Its core claim was that Imperial Germany never lost World War I. Defeat, its proponents said, was declared but not warranted. It was a conspiracy, a con, a capitulation — a grave betrayal that forever stained the nation. That the claim was palpably false didn’t matter. Among a sizable number of Germans, it stirred resentment, humiliation and anger. And the one figure who knew best how to exploit their frustration was Adolf Hitler.

Don’t get me wrong: This is not about comparing Mr. Trump to Hitler, which would be absurd. But the Dolchstosslegende provides a warning. It’s tempting to dismiss Mr. Trump’s irrational claim that the election was “rigged” as a laughable last convulsion of his reign or a cynical bid to heighten the market value for the TV personality he might once again intend to become, especially as he appears to be giving up on his effort to overturn the election result.”

David Lindsay:
What do Jochen Bittner and my sister Elly Lindsay have in common. It is at least an interest in history. I graduated from high school in three years complicated by anti Vietnam war activities and drugs. My parents supported me in a gap year, where I lived in Cambridge MA with my sister Elly. I worked as a volunteer stage carpenter and electrician at the Harvard Loeb Drama Center, while Elly finished her senior year at Radcliff College at Harvard. Elly was the president of the Harvard Dramat at the Loeb Theater, and acting in shows, while studying history and literature. She was particularly proud of one of her major papers for the history department, where she examined how Germany fell into fascism, and she wrote in her conclusions, that Americans would not have been immune to the forces at work in Germany. We could in similar circumstances, be just as horrible as the Germans were in World War II.

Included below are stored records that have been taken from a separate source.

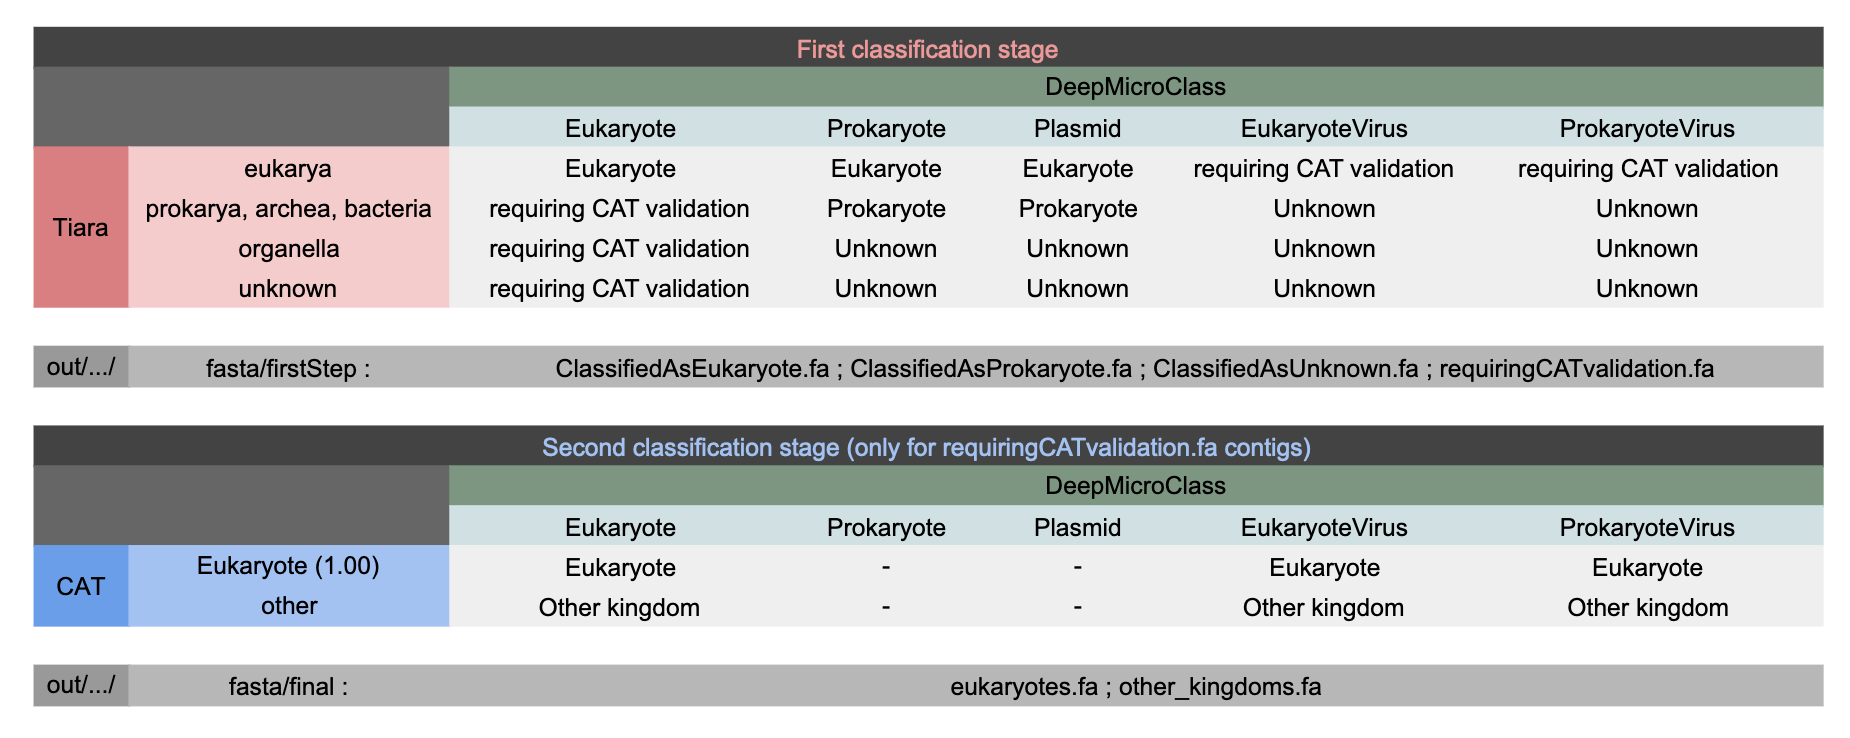
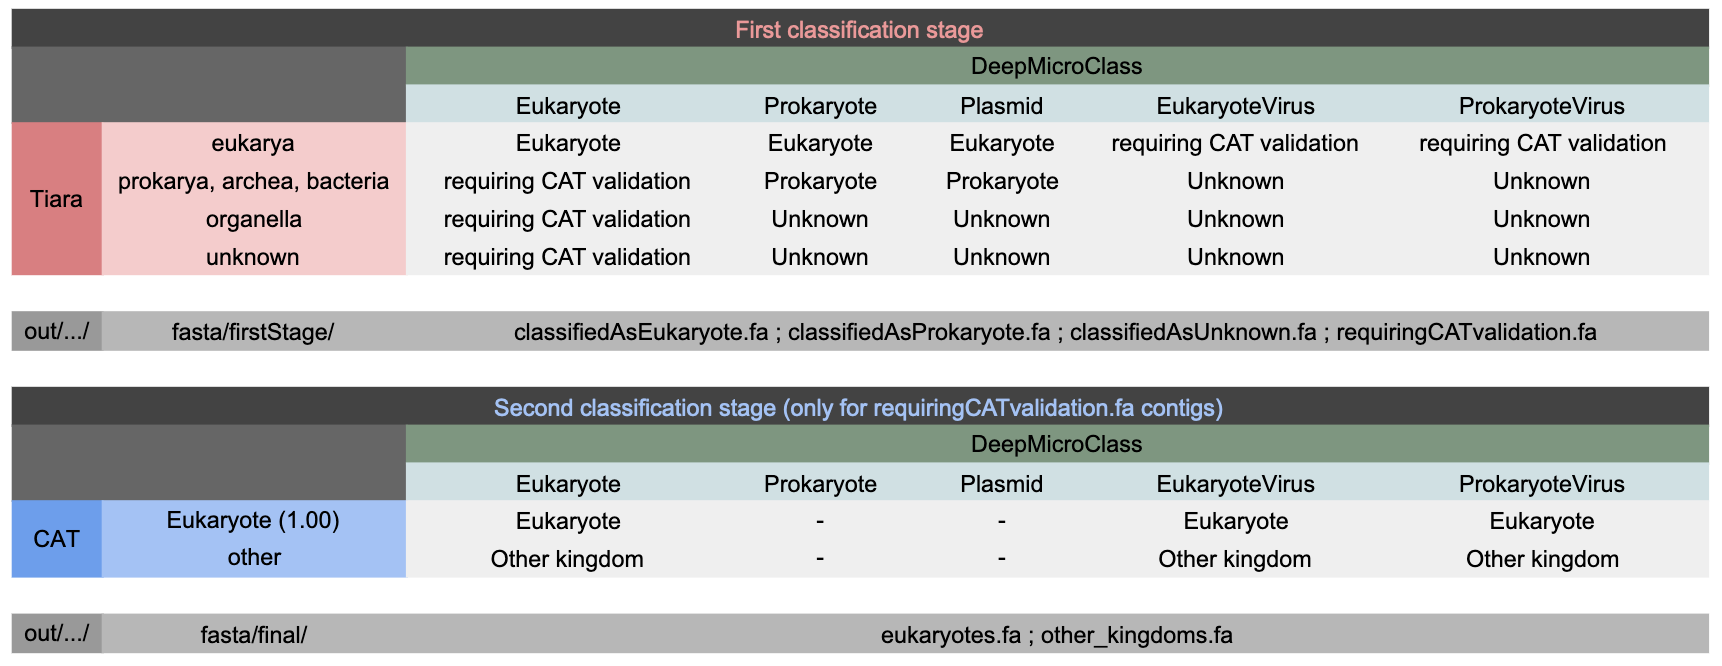
Optimize the pipeline by launching only one time the decisions and save_contigs modules {launched for each contig previously)
Rename step to stage and change the fasta names to lower case ones

diff --git a/bin/parse_dmc_classification.py b/bin/parse_dmc_classification.py
@@ -1,13 +1,19 @@
 # -*- coding: utf-8 -*-
-import sys
+import sys, os
 
-seqName = sys.argv[1].split(" ", 1)[0]
+def select_best_hit(predictions):
+  if 0 not in dmcValues:
+    maxIndex = dmcValues.index(max(dmcValues))
+    labels = ["Eukaryote", "EukaryoteVirus", "Plasmid", "Prokaryote", "ProkaryoteVirus"]
+    return labels[maxIndex]
+  else :
+    return 'Unknown'
 
-dmcValues = [float(arg) for arg in sys.argv[2:7]]
-
-if 0 not in dmcValues:
-  maxIndex = dmcValues.index(max(dmcValues))
-  labels = ["Eukaryote", "EukaryoteVirus", "Plasmid", "Prokaryote", "ProkaryoteVirus"]
-  print(f'{seqName}\t{labels[maxIndex]}')
-else :
-  print(f'{seqName}\tUnknown')
+with open(sys.argv[1], "r") as dmcPredictions, open("output.parse_dmc_classification", "w") as output :
+  lines = dmcPredictions.readlines()
+  for line in lines[1:] :
+    seqName = line.split("\t")[0].split(" ", 1)[0]
+    dmcValues = [float(score) for score in line.split("\t")[1:6]]
+    output.write(f'{seqName}\t{select_best_hit(dmcValues)}')
+    if line != lines[-1] :
+      output.write("\n")
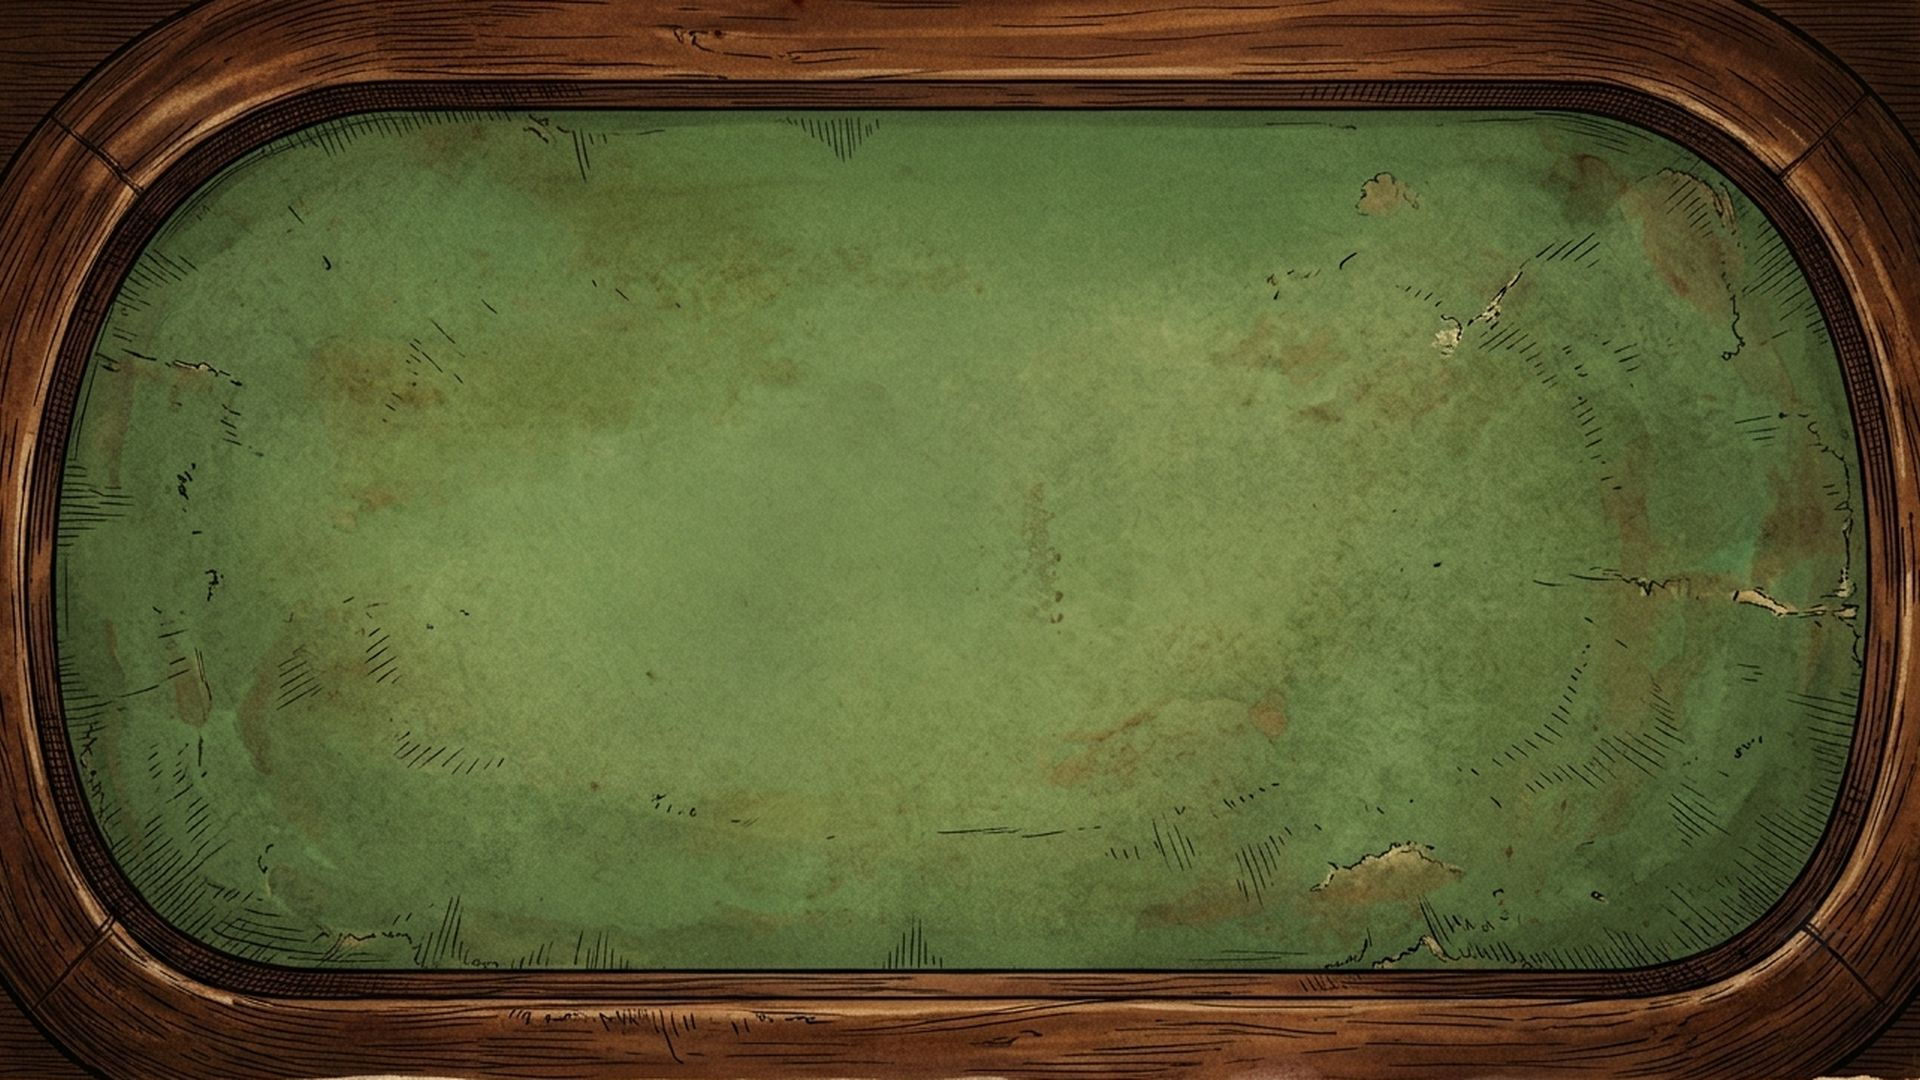
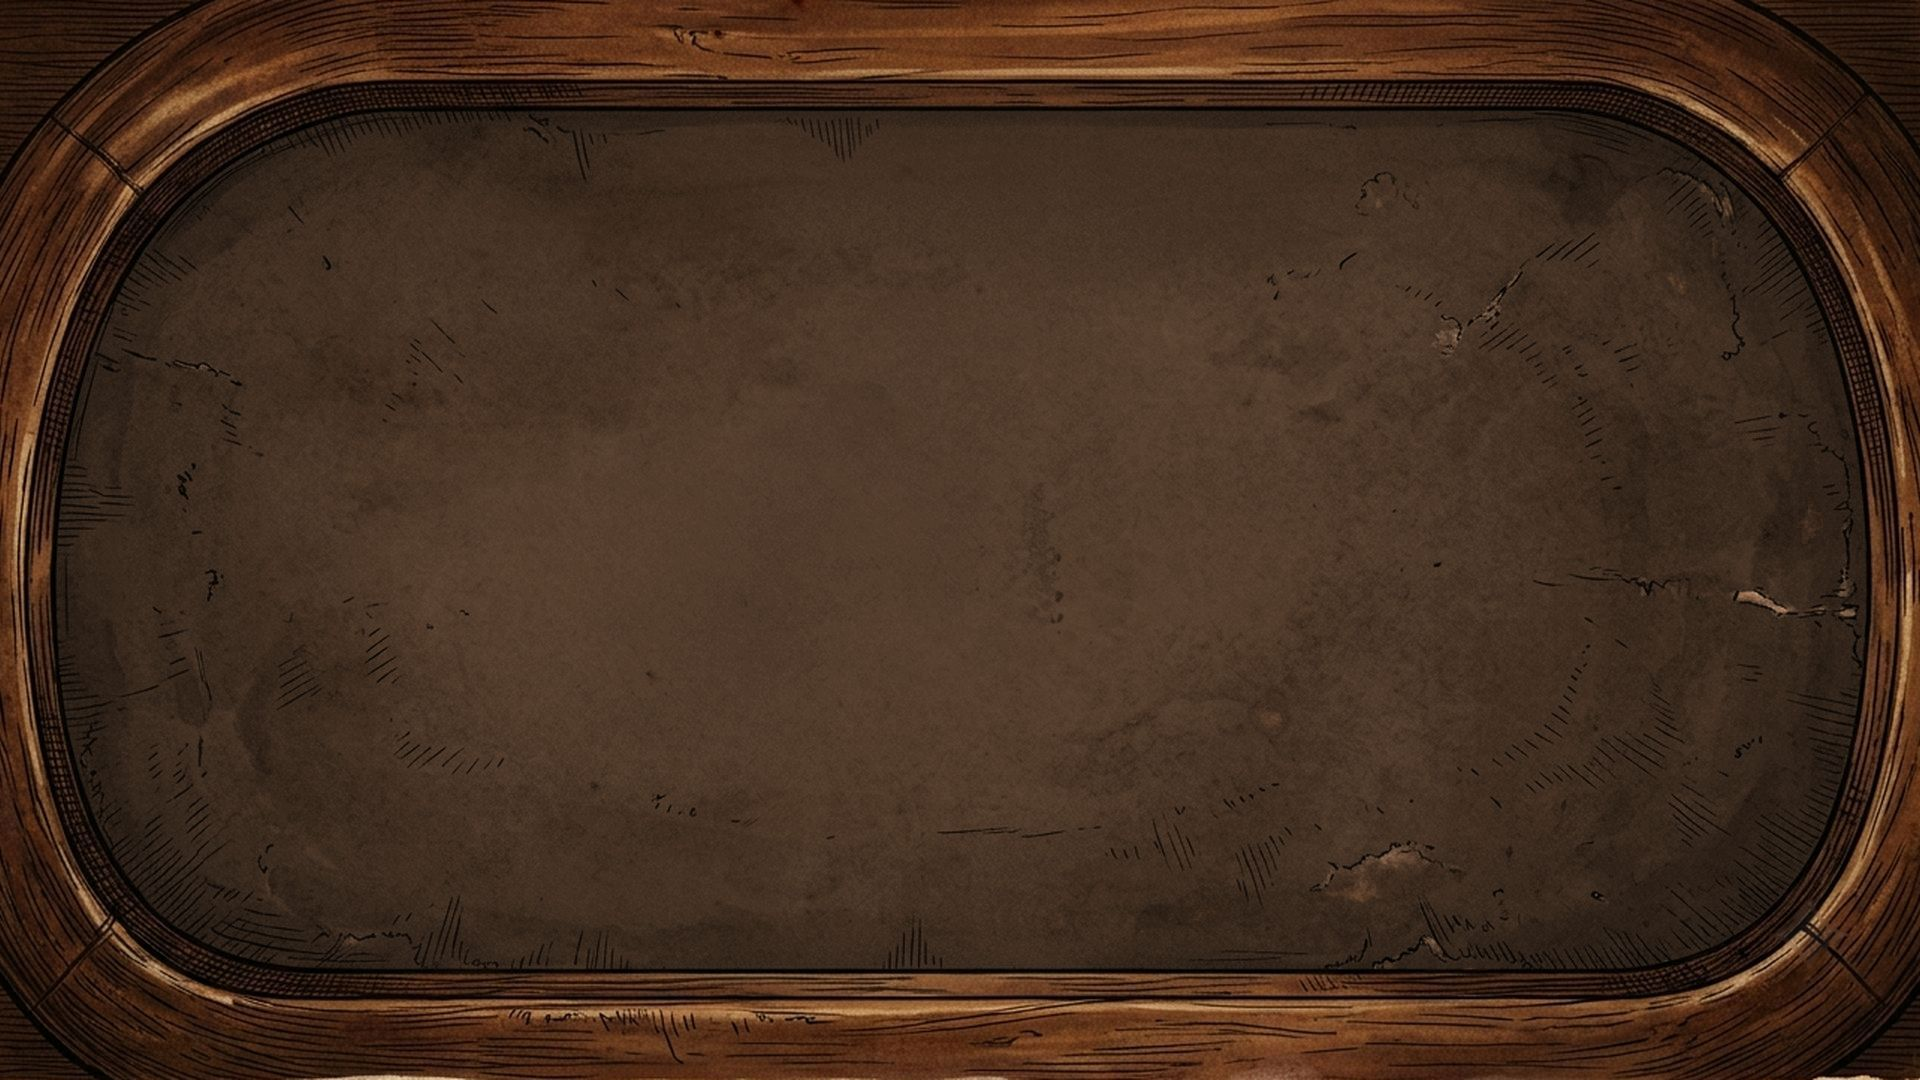
그림 손보기: 러시안 룰렛(열린 실린더, 나무 탁자) · 도탄(가는 궤적) 다시 뽑기, 판 탁자 초록 펠트를 갈색 가죽으로, 인계 문서 맥 기준 보강

diff --git a/tools/make_assets.py b/tools/make_assets.py
@@ -48,6 +48,8 @@ GRIDS = {
     'fix1': ['roles/sheriff', 'roles/deputy', 'chars/vulture', None],
     #   events2 hangover ('SALOON' carved on table) / reverend ('BIBLE' on book) had lettering
     'events_fix1': ['events/hangover', 'events/reverend', None, None],
+    #   events7 roulette had a closed cylinder on green felt, events6 ricochet trail looked too cartoony
+    'events_fix2': [None, 'events/roulette', 'events/ricochet', None],
 }
 # extra inset (fraction of each side) after deframe, for panels with rounded/torn edges
 INSET = {'cards/back': 0.045, 'roles/back': 0.045, 'lobby': 0.025, 'table': 0.03}
@@ -166,6 +168,19 @@ def build_singles():
         save_webp(square(deframe(im)), rel)
 
 
+def unfelt(im, hue=26, sat=0.5, val=0.6):
+    """green felt -> dark brown leather (user: no green card tables). Keeps shading/texture, leaves the wood rim alone."""
+    hsv = np.asarray(im.convert('HSV')).astype(np.float32)
+    h, s, v = hsv[..., 0] * 360 / 255, hsv[..., 1] / 255, hsv[..., 2] / 255
+    m = np.clip(1 - np.maximum(0, np.abs(h - 110) - 60) / 12, 0, 1) * np.clip((s - 0.08) / 0.1, 0, 1)
+    ns = np.clip(sat * (0.6 + 0.8 * s), 0, 1)
+    out = hsv.copy()
+    out[..., 0] = np.where(m > 0, hue * 255 / 360, hsv[..., 0])
+    out[..., 1] = (s * (1 - m) + ns * m) * 255
+    out[..., 2] = (v * (1 - m) + v * val * m) * 255
+    return Image.fromarray(out.round().clip(0, 255).astype(np.uint8), 'HSV').convert('RGB')
+
+
 def build_bg(name, out, size):
     im = load_raw(name)
     if im is None:
@@ -174,6 +189,8 @@ def build_bg(name, out, size):
     im = inset(im, INSET.get(name, 0))  # no deframe: it would bite into the table's felt outline
     if name == 'paper':
         im = seamless(im)
+    if name == 'table':
+        im = unfelt(im)
     im = ImageOps.fit(im, size, Image.LANCZOS)
     path = os.path.join(IMG, out)
     im.save(path, 'JPEG', quality=80, optimize=True, progressive=True)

Bret Stephens wrote about Dolchstosslegende in a piece I posted last week. This piece adds a great deal to the discussion, or better put, to the warning. Trump insisting that the election was stolen, is dangerous. Republicans of any patriotic worth, should quickly disavow it.